“Compared to last weekend, I feel like I just moved significantly better on my feet,” Keith said. “I opened up and just wasn’t nervous about anything. I just went out there and wrestled as hard as I could, and it helped me get one spot better.”
Ortenzio got out to an early 2-0 lead with a takedown, but Keith responded with an escape to bring the score back to 2-1. In the second period, Ortenzio earned a pair of back points to increase his lead to 6-2. Despite Keith’s best efforts to make a comeback, Ortenzio held on for a 6-5 decision over Keith.

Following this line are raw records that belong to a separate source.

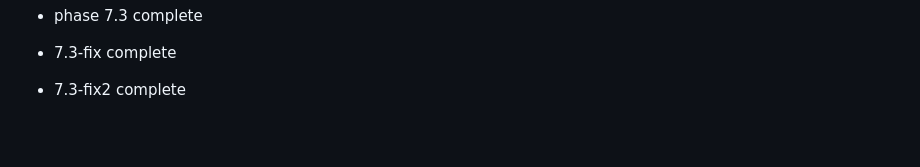
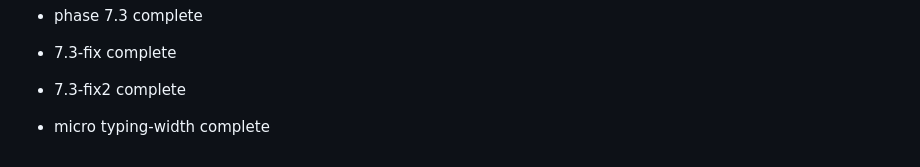
Before and after one commit to MagnumSSS/vibe-messenger, a Markdown page: README.md, the part around the change. Rendered like a GitHub page; blank space fills up the shorter version.

Commit message:
micro typing-width marker

```diff
--- a/README.md
+++ b/README.md
@@ -346,3 +346,5 @@ Private use only.
 - 7.3-fix complete
 
 - 7.3-fix2 complete
+
+- micro typing-width complete
```
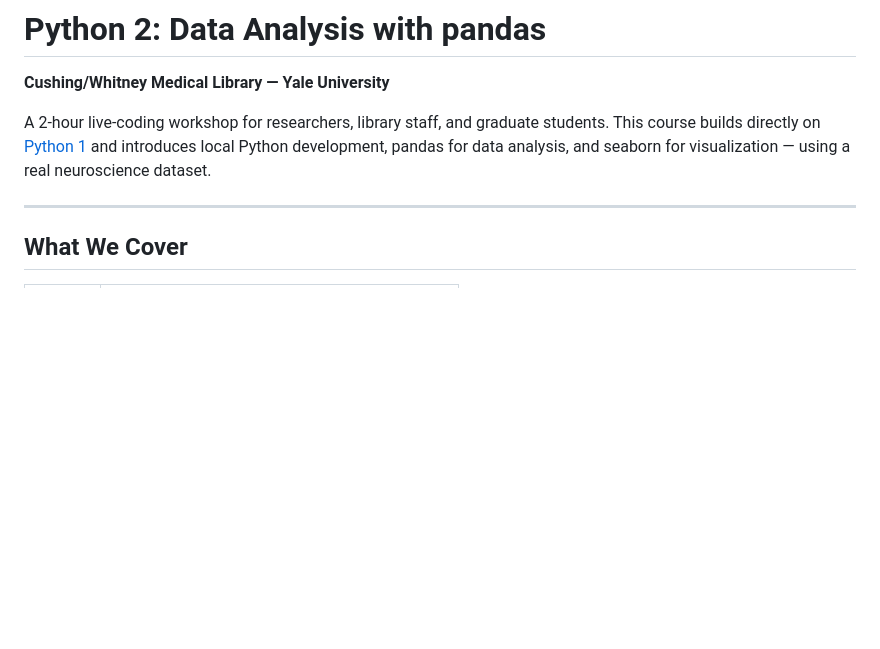
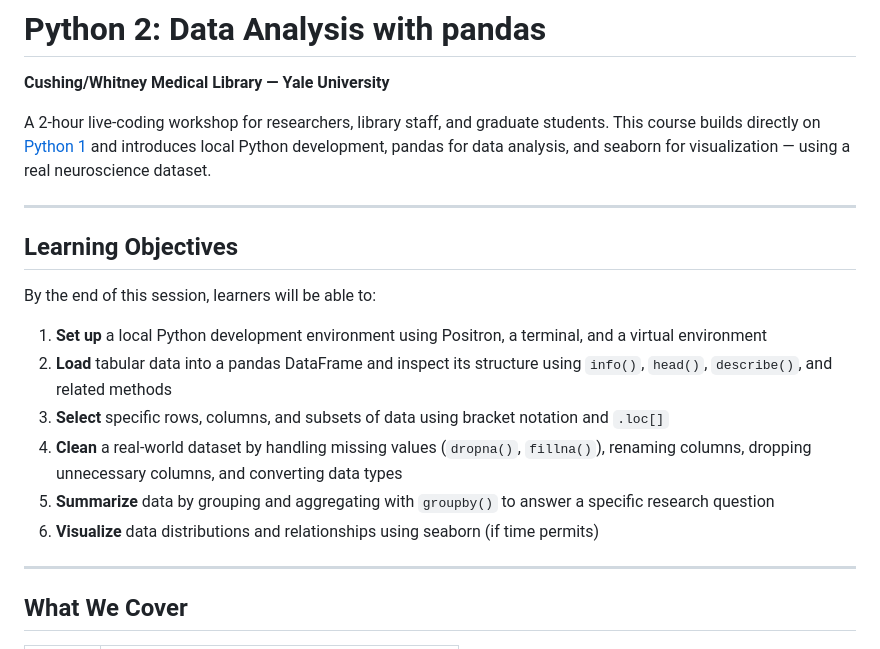
Before and after one commit to CWML/python2, a Markdown page: README.md, the part around the change. GitHub-like rendering; blank space fills up the shorter version.

Commit message:
Add learning objectives to README

```diff
--- a/README.md
+++ b/README.md
@@ -3,6 +3,19 @@
 **Cushing/Whitney Medical Library — Yale University**
 
 A 2-hour live-coding workshop for researchers, library staff, and graduate students. This course builds directly on [Python 1](https://github.com/CWML/python1) and introduces local Python development, pandas for data analysis, and seaborn for visualization — using a real neuroscience dataset.
+
+---
+
+## Learning Objectives
+
+By the end of this session, learners will be able to:
+
+1. **Set up** a local Python development environment using Positron, a terminal, and a virtual environment
+2. **Load** tabular data into a pandas DataFrame and inspect its structure using `info()`, `head()`, `describe()`, and related methods
+3. **Select** specific rows, columns, and subsets of data using bracket notation and `.loc[]`
+4. **Clean** a real-world dataset by handling missing values (`dropna()`, `fillna()`), renaming columns, dropping unnecessary columns, and converting data types
+5. **Summarize** data by grouping and aggregating with `groupby()` to answer a specific research question
+6. **Visualize** data distributions and relationships using seaborn (if time permits)
 
 ---
 
```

The final Crimson squad member to make the finals was No. 2 seed Croy, who lost an overtime matchup to No. 1 seed Andrew Trotman from Appalachian State. The 184-pounder made quick work of his opponents in his first two matches, earning a 10-4 decision over Jon Hartley from Appalachian State and a 12-4 major decision against No. 6 Dan Santoro from Princeton.
In the final, Trotman pushed ahead for an early 4-1 lead, but down, 5-4, Croy gained a critical escape to tie the score and send the matchup into overtime after the third period. Despite the comeback for Croy, Trotman earned a quick takedown just six seconds into sudden victory to claim the championship at 184 pounds.
“It was frustrating just because I thought he wrestled good, smart matches throughout the first three periods,” Weiss said.
Other players who earned spots in the top six were unseeded freshman Joe Barbato and sophomore Paul Ligouri, the No. 3 seed, with both Harvard wrestlers securing fifth-place finishes at 125 pounds and 149 pounds, respectively.
Barbato won by decision in his first two bouts, but No. 1 seed Levi Mele pinned Barbato at the 1:46 mark in the semifinals. In the wrestlebacks, Barbato was pinned again at 1:36 against No. 3 seed Thomas Williams from American before earning a fall of his own at the 0:54 mark against Appalachian State’s Tony Gravely.
Ligouri made an impressive run to the winner’s circle at 149 pounds last weekend but had to settle for fifth place this time around.
In his first two rounds, Ligouri only gave up one point, picking up two major decisions against Appalachian State’s Russ Benner and Princeton’s Luis Ramos. In the quarterfinals, Ligouri lost a tough 7-5 decision to No. 6 seed Kevin Tao from American but pulled out the victory in the fifth-place matchup over No. 5 seed Savva Kostis of Appalachian State.
—Staff writer Steven T. A. Roach can be reached at email@example.com.